-- Opening Marker --

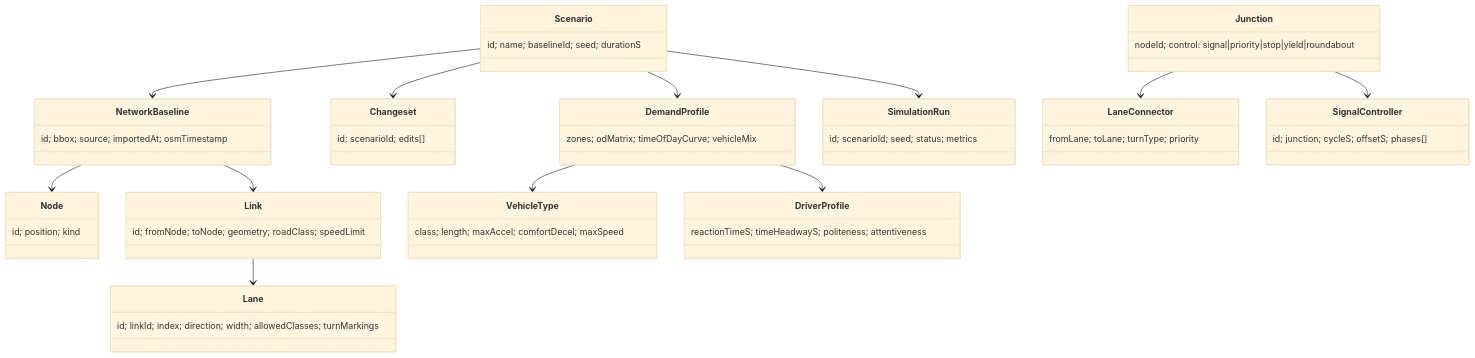
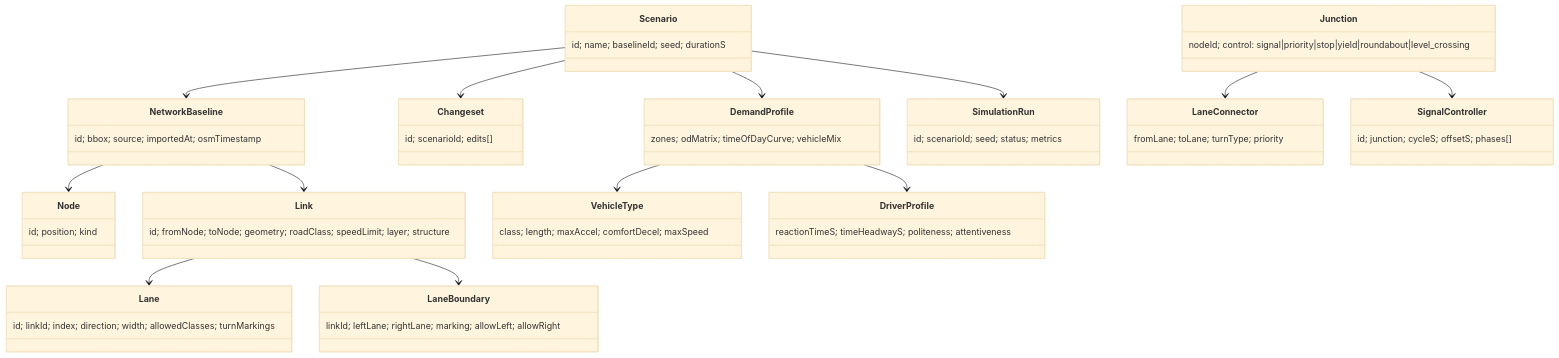
One commit to cpfaffinger/TrafficSim changed the first of 4 diagrams in docs/concept.md. Above: the diagram before and after it, drawn with Mermaid (base theme). The commit also changed other lines of this file and 4 other files, not shown here.

````diff
--- a/docs/concept.md
+++ b/docs/concept.md
@@ -58,28 +58,30 @@
 ```mermaid
 classDiagram
     class Scenario { id; name; baselineId; seed; durationS }
     class NetworkBaseline { id; bbox; source; importedAt; osmTimestamp }
     class Changeset { id; scenarioId; edits[] }
     class Node { id; position; kind }
-    class Link { id; fromNode; toNode; geometry; roadClass; speedLimit }
+    class Link { id; fromNode; toNode; geometry; roadClass; speedLimit; layer; structure }
     class Lane { id; linkId; index; direction; width; allowedClasses; turnMarkings }
+    class LaneBoundary { linkId; leftLane; rightLane; marking; allowLeft; allowRight }
     class LaneConnector { fromLane; toLane; turnType; priority }
-    class Junction { nodeId; control: signal|priority|stop|yield|roundabout }
+    class Junction { nodeId; control: signal|priority|stop|yield|roundabout|level_crossing }
     class SignalController { id; junction; cycleS; offsetS; phases[] }
     class DemandProfile { zones; odMatrix; timeOfDayCurve; vehicleMix }
     class VehicleType { class; length; maxAccel; comfortDecel; maxSpeed }
     class DriverProfile { reactionTimeS; timeHeadwayS; politeness; attentiveness }
     class SimulationRun { id; scenarioId; seed; status; metrics }
 
     Scenario --> NetworkBaseline
     Scenario --> Changeset
     Scenario --> DemandProfile
     NetworkBaseline --> Node
     NetworkBaseline --> Link
     Link --> Lane
+    Link --> LaneBoundary
     Junction --> LaneConnector
     Junction --> SignalController
     DemandProfile --> VehicleType
     DemandProfile --> DriverProfile
     Scenario --> SimulationRun
 ```
````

-- Closing Marker --

Only lines that contain the string "seed" count; pick each one out of the records and copy it.

● Reply to the exercise
     class Scenario { id; name; baselineId; seed; durationS }
     class SimulationRun { id; scenarioId; seed; status; metrics }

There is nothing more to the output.